Work required: Scan the lines below for "MainActivity" and copy the matches.

(Version difference data)
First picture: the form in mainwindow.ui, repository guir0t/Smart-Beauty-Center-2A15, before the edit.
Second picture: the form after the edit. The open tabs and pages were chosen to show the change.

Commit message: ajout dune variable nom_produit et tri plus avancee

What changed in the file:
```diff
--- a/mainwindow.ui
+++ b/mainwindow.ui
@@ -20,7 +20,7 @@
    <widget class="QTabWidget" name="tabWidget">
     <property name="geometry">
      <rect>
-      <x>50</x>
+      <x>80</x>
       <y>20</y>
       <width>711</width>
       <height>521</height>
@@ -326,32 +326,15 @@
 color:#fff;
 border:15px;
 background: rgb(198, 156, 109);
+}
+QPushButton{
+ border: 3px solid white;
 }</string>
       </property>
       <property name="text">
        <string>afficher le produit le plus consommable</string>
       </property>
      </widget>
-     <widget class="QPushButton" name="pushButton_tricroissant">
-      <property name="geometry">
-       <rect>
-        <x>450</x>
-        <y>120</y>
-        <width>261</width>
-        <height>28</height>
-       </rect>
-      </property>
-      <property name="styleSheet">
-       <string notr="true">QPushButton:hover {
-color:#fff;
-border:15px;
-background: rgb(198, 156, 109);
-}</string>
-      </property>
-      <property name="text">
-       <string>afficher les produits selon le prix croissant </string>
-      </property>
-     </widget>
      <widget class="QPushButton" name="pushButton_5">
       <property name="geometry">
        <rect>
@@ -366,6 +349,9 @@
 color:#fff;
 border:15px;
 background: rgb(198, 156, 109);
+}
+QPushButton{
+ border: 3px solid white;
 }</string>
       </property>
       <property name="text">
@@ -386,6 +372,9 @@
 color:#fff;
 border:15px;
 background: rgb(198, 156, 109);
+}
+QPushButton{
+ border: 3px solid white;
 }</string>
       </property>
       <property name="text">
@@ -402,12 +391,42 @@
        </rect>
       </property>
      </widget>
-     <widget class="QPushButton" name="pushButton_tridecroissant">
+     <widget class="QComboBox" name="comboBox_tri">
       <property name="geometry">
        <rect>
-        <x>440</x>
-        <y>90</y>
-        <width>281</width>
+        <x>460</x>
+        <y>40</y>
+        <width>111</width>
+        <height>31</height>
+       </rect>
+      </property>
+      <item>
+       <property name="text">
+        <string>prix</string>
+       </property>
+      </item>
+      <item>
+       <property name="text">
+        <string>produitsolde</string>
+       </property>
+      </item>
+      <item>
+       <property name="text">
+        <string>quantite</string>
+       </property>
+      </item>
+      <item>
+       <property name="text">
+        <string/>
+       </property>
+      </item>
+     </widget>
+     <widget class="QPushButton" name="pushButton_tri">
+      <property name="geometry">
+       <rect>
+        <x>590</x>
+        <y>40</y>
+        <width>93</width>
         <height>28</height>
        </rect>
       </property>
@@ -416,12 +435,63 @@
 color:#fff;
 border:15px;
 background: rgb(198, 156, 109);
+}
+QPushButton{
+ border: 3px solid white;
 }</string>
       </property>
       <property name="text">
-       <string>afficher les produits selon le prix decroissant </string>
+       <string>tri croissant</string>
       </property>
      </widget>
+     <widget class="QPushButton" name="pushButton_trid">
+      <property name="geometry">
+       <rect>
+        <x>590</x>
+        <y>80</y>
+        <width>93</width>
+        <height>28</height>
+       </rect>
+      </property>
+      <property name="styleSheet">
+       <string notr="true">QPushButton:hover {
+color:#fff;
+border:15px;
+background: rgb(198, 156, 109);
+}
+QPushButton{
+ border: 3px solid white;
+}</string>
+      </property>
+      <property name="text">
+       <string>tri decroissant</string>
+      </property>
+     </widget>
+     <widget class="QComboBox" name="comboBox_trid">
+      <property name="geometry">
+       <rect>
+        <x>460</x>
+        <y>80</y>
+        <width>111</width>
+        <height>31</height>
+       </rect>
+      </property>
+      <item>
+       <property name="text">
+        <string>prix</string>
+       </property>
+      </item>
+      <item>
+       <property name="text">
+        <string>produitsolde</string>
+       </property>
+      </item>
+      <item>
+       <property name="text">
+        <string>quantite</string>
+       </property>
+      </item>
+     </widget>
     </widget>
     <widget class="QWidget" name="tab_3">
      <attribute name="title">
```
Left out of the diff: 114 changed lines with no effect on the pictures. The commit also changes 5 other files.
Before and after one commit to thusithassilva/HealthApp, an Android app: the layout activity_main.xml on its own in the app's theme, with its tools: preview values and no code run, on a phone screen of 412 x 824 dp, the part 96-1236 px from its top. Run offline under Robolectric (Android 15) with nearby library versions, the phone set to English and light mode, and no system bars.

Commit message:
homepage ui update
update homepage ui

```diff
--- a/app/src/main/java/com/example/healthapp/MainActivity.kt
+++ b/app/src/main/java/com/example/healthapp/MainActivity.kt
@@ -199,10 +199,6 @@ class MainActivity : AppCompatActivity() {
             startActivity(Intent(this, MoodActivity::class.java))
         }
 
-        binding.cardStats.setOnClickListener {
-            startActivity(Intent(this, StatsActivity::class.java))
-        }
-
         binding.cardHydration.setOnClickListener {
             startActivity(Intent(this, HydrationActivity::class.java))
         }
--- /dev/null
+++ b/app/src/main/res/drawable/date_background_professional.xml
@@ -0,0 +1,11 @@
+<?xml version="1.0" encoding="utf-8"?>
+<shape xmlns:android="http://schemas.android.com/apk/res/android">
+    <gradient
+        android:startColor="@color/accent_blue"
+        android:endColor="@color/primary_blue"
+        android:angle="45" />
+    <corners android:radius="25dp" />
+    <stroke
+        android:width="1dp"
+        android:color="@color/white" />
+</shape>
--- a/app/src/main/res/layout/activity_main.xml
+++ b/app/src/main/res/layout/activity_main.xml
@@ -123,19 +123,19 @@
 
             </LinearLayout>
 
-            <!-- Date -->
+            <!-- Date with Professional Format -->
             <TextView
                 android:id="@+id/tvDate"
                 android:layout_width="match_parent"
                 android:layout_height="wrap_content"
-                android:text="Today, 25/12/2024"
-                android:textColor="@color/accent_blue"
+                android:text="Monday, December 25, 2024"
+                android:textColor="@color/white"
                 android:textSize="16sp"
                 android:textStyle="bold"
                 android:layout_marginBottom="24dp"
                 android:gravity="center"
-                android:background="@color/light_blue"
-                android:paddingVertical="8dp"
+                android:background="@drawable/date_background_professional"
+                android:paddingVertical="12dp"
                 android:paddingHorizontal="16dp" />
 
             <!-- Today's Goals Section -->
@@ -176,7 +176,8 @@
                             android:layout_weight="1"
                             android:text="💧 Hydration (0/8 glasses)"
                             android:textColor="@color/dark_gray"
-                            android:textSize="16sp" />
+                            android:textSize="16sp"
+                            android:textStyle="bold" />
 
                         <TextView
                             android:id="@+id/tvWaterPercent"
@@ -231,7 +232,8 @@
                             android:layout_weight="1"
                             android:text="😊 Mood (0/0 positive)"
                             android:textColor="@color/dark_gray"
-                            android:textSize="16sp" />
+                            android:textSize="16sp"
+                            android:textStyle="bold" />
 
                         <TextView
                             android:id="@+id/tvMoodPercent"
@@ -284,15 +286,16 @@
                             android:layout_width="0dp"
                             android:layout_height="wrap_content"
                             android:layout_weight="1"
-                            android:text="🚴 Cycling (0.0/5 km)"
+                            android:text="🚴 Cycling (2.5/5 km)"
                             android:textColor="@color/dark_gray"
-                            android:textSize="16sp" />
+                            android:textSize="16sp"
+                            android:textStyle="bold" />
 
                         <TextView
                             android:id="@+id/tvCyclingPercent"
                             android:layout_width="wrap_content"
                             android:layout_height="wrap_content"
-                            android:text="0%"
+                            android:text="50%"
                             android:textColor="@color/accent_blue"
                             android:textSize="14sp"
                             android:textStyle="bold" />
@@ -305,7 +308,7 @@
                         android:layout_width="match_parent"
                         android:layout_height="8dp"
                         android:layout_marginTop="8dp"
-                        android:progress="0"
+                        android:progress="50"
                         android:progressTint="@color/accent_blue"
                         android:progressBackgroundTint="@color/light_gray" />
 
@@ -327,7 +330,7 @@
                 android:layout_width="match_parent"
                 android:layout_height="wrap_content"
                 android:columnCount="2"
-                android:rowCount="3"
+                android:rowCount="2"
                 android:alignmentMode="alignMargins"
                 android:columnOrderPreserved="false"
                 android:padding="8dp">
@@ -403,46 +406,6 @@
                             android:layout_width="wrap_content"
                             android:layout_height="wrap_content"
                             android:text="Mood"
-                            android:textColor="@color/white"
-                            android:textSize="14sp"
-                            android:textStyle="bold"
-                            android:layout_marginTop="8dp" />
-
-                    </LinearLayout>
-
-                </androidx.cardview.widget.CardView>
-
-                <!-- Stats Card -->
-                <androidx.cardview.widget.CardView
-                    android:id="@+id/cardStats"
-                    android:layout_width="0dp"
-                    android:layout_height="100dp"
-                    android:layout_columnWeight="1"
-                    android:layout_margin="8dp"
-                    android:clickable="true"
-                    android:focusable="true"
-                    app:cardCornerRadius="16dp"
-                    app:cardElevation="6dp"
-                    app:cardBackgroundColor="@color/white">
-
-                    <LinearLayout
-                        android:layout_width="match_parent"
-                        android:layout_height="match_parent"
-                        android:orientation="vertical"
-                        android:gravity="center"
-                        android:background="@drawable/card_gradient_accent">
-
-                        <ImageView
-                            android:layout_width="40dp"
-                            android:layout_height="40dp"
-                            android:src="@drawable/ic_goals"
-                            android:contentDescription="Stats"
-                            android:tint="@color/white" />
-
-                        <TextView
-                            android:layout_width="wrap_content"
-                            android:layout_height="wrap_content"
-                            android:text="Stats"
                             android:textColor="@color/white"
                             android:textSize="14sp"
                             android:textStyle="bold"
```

Expected answer:
--- a/app/src/main/java/com/example/healthapp/MainActivity.kt
+++ b/app/src/main/java/com/example/healthapp/MainActivity.kt
@@ -199,10 +199,6 @@ class MainActivity : AppCompatActivity() {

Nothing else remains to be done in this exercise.